A SOCIAL media project promoting science, technology, engineering and mathematics (STEM), is gaining momentum.
Dubbed ‘100 Scientists of Malaysia’, or 100 SoM, the project by three UK-based PhD researchers aims to highlight 100 local individuals who are working in STEM.
Launched on Aug 31 last year, 100 SoM was founded by University of Nottingham’s Anthony Beh, Josh Khoo and Sara Wong, to increase visibility of Malaysian scientists, showcase diversity of STEM, and inspire the pursuit of those subjects among students here.
Explaining what 100 SoM is about, Khoo said many don’t know about Malaysians in STEM and the work they do. The trio then sought to highlight those stories creatively by posting photocards, interesting facts, and Q&A sessions, on social media. The interactiveness social media affords meant that netizens could also engage with the individuals featured.
The 26-year-olds have highlighted some 30 bright minds to date. And there are plans to take the project forward.
“We have some ideas but we’re still open to how we are going to proceed after we’ve met our target of 100 scientists. We can do big things with this huge network of Malaysian scientists around the world, ” Beh and Wong shared.
Some ideas include organising seminars and talks on life as a researcher and how one gets into research so that students are aware of the options STEM offers.
They’re also looking at short placements in research labs to expose students to what goes on in a real lab.
They hope that the project will show students what research is about, its importance, and the achievements of Malaysians who pursue it as a career.
“We’re also hoping to connect scientists with different skill sets so that they can work together on research, commercial and social projects.
“Many of our scientists want to help develop our country and better the lives of people. It’s a tall order but if we work together, we can bring real change to the country, ” Beh said, adding that the 100 SoM also hopes to draw attention to research that deserves funding.
The project started with them highlighting people from their extended circles and those they stumbled on via social media, news articles and other online sources.
“Those we feature are passionate about their fields and are keen to share their challenges and successes so others can benefit too, ” said Beh.
As 100 SoM grew, more people started reaching out. Some would recommend other scientists, while others wanted to share their own stories. The interviews are conducted by the founders themselves despite their hectic schedules.
Wong, a Johorean, is interested in the potential therapeutic use of oxytocin, a brain neurotransmitter, which modulates social behaviour, for human diseases; while Beh from Kuala Lumpur, works with stroke survivors who have lost their vision. His PhD project uses brain imaging techniques to work out a plan to recover their vision and help improve their lives. Selangorian Khoo is fascinated with the area of the brain which generates a signal whenever we make errors.

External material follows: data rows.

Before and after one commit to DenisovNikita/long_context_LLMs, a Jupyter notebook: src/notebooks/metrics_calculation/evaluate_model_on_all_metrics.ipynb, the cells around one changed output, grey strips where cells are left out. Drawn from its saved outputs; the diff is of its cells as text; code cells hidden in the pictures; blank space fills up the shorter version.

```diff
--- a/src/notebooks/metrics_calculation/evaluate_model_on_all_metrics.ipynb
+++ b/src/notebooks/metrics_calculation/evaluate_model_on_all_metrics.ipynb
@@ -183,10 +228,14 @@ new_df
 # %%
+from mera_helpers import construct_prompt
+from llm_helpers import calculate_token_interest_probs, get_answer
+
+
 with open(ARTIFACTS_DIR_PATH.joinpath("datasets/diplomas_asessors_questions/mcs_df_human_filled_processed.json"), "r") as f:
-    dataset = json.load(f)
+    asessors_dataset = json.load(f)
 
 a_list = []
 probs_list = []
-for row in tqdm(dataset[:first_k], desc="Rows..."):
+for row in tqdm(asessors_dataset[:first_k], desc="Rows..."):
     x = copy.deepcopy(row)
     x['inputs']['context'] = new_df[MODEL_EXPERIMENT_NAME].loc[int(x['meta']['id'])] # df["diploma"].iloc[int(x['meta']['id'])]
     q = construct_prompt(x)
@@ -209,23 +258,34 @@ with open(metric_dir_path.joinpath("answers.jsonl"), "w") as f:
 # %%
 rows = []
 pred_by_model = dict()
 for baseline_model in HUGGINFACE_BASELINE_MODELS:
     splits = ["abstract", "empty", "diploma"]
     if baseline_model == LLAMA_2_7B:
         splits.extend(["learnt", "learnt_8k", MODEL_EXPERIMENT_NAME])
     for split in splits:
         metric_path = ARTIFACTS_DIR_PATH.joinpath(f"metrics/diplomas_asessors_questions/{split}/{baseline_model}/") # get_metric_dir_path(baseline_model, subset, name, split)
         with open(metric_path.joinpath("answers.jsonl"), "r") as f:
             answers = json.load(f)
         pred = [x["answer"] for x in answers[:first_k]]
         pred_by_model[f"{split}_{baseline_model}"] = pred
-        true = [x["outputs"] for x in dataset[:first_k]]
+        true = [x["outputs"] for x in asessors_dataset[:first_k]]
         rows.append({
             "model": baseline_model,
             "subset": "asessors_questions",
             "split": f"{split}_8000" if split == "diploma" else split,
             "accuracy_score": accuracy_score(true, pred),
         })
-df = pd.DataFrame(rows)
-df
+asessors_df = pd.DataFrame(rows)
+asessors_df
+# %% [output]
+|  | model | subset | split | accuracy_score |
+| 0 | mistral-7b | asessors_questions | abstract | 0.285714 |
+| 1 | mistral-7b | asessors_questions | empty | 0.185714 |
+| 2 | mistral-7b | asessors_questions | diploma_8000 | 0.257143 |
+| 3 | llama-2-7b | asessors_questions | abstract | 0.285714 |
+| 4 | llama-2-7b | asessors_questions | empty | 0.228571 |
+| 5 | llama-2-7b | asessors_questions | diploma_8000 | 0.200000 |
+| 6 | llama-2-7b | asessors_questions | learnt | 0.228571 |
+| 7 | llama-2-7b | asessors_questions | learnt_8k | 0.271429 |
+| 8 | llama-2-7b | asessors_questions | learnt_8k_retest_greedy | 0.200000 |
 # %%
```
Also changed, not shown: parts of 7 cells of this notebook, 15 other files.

Communication, said Wong, is crucial to increase STEM uptake among students.
Many are intimidated by scientists. Better communication, especially in STEM, bridges the gap between researchers and the public, Khoo and Wong explained.

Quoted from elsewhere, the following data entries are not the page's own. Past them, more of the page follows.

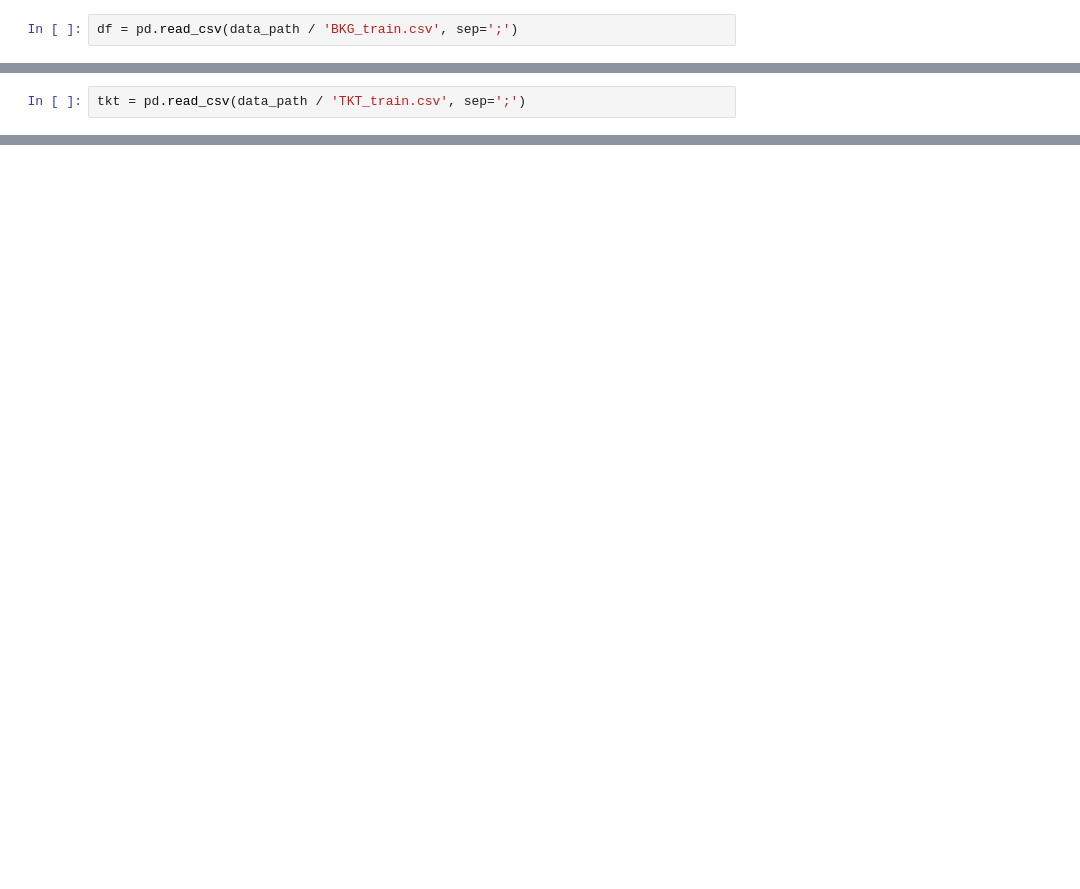
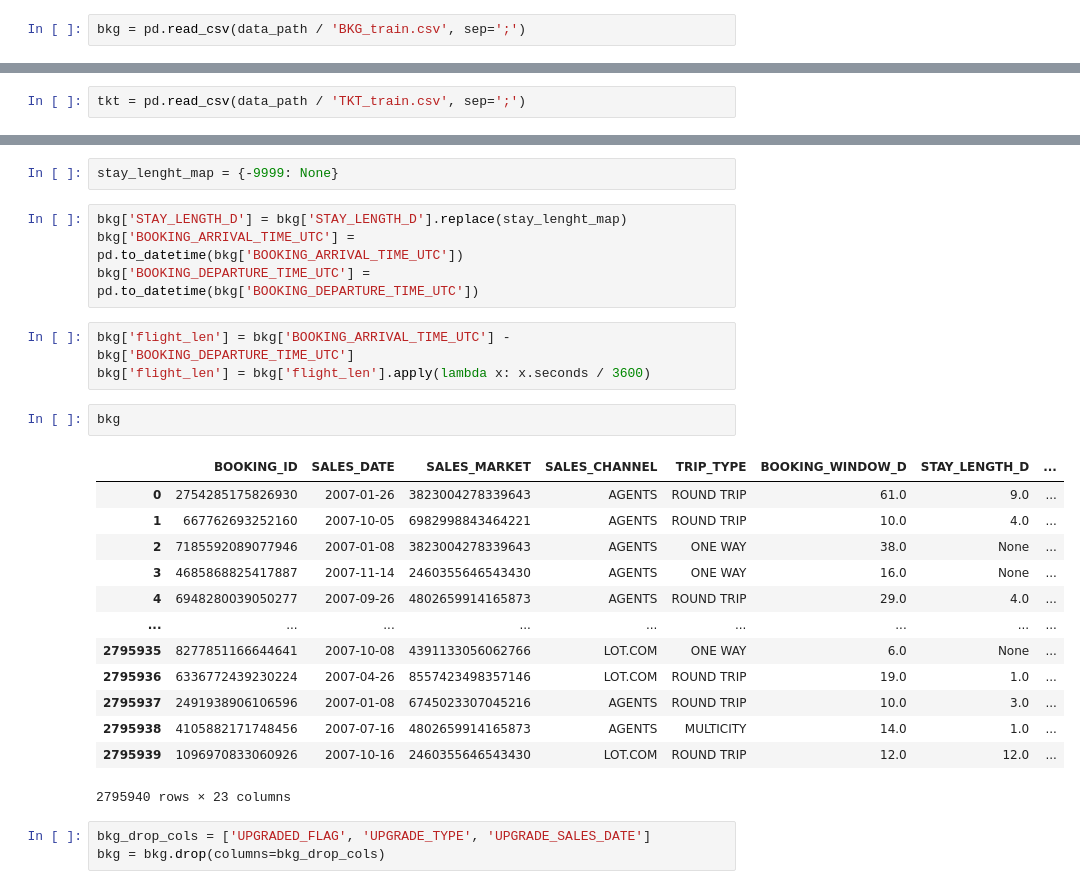
Before and after one commit to kuba1302/ticket-upgrade-prediction, a Jupyter notebook: eda.ipynb, the cells around one changed output, grey strips where cells are left out. Drawn from its saved outputs; the diff is of its cells as text; blank space fills up the shorter version.

```diff
--- a/eda.ipynb
+++ b/eda.ipynb
@@ -15,2 +15,2 @@ PosixPath('/home/kuba1302/UW/wec_2022/data/WEC2022_Data')
 # %%
-df = pd.read_csv(data_path / 'BKG_train.csv', sep=';')
+bkg = pd.read_csv(data_path / 'BKG_train.csv', sep=';')
@@ -37,0 +39,28 @@ emd = pd.read_csv(data_path / 'EMD_train.csv', sep=';')
+# %%
+stay_lenght_map = {-9999: None}
+# %%
+bkg['STAY_LENGTH_D'] = bkg['STAY_LENGTH_D'].replace(stay_lenght_map)
+bkg['BOOKING_ARRIVAL_TIME_UTC'] = pd.to_datetime(bkg['BOOKING_ARRIVAL_TIME_UTC'])
+bkg['BOOKING_DEPARTURE_TIME_UTC'] = pd.to_datetime(bkg['BOOKING_DEPARTURE_TIME_UTC'])
+# %%
+bkg['flight_len'] = bkg['BOOKING_ARRIVAL_TIME_UTC'] - bkg['BOOKING_DEPARTURE_TIME_UTC']
+bkg['flight_len'] = bkg['flight_len'].apply(lambda x: x.seconds / 3600)
+# %%
+bkg
+# %% [output]
+|  | BOOKING_ID | SALES_DATE | SALES_MARKET | SALES_CHANNEL | TRIP_TYPE | BOOKING_WINDOW_D | STAY_LENGTH_D | ... |
+| 0 | 2754285175826930 | 2007-01-26 | 3823004278339643 | AGENTS | ROUND TRIP | 61.0 | 9.0 | ... |
+| 1 | 667762693252160 | 2007-10-05 | 6982998843464221 | AGENTS | ROUND TRIP | 10.0 | 4.0 | ... |
+| 2 | 7185592089077946 | 2007-01-08 | 3823004278339643 | AGENTS | ONE WAY | 38.0 | None | ... |
+| 3 | 4685868825417887 | 2007-11-14 | 2460355646543430 | AGENTS | ONE WAY | 16.0 | None | ... |
+| 4 | 6948280039050277 | 2007-09-26 | 4802659914165873 | AGENTS | ROUND TRIP | 29.0 | 4.0 | ... |
+| ... | ... | ... | ... | ... | ... | ... | ... | ... |
+| 2795935 | 8277851166644641 | 2007-10-08 | 4391133056062766 | LOT.COM | ONE WAY | 6.0 | None | ... |
+| 2795936 | 6336772439230224 | 2007-04-26 | 8557423498357146 | LOT.COM | ROUND TRIP | 19.0 | 1.0 | ... |
+| 2795937 | 2491938906106596 | 2007-01-08 | 6745023307045216 | AGENTS | ROUND TRIP | 10.0 | 3.0 | ... |
+| 2795938 | 4105882171748456 | 2007-07-16 | 4802659914165873 | AGENTS | MULTICITY | 14.0 | 1.0 | ... |
+| 2795939 | 1096970833060926 | 2007-10-16 | 2460355646543430 | LOT.COM | ROUND TRIP | 12.0 | 12.0 | ... |
+2795940 rows × 23 columns
+# %%
+bkg_drop_cols = ['UPGRADED_FLAG', 'UPGRADE_TYPE', 'UPGRADE_SALES_DATE']
+bkg = bkg.drop(columns=bkg_drop_cols)
```
Also changed, not shown: parts of 35 cells of this notebook.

“Researchers play an important role but they must be active in communicating their research to the public.
“The public is interested in issues surrounding topics like vaccination, influenza and mental health, but they need to get their information from the correct source.
“When people realise that science is so ingrained in everyday life, it may prompt them to ask bigger questions and to seek out answers for themselves.”
Effective communication means making technical topics easily understood by the layman, said Khoo.
This, Wong said, can be inspiring.
“We’ve received so many comments and messages over the last few months from people saying how inspired and motivated they get from reading the stories.
“These scientists can be role models for our young. A girl who sees someone like her achieving great things, will be motivated to do the same.”
Malaysians, said Beh, tend to shy away from STEM as a career due to a lack of understanding of what research is about, why research is important and its future prospects.
“Some are scared of failing. But most are worried about job opportunities and their earning potential, ” Wong and Beh said, adding that more novel research must be encouraged with adequate funding provided if we’re to prevent bright talents from leaving the country.
To spark interest in schools, hands-on learning and real life applicability of STEM lessons are important, said Wong.
When students carry our science experiments in schools, they’re given protocols that they follow blindly. There’s too much focus on writing a perfect lab report but science is about trial and error, Wong said.
“Our curriculum should highlight the discovery phase. Encourage students to read and plan their own protocols and experiments. Allow for mistakes.
“What happens if they use X instead of Y? How does this affect their results? How does this result apply to daily life?”
We need more scientists to come forward and share their passion and what they love about their work, she added. That passion can be contagious.
“In school, I did well in Physics because it was just a matter of memorising equations and applying it correctly in exams. I had zero interest.
“But after interviewing a particle physicist for 100 SoM, I was amazed at his reasons for loving physics – he wanted to understand why we exist and learn the secrets of the universe.
“I wished they’d told us that in Form Four instead of teaching us to memorise equations.
“It was the same with Biology. I hated memorising the different genus and species of plants, but when another researcher we featured told me that plants, like humans, can experience panic attacks, I got really interested, ” she said.
100SoM is on Facebook (100 Scientists of Malaysia), Twitter (@_100SoM) and Instagram (@100.scientistsofmalaysia).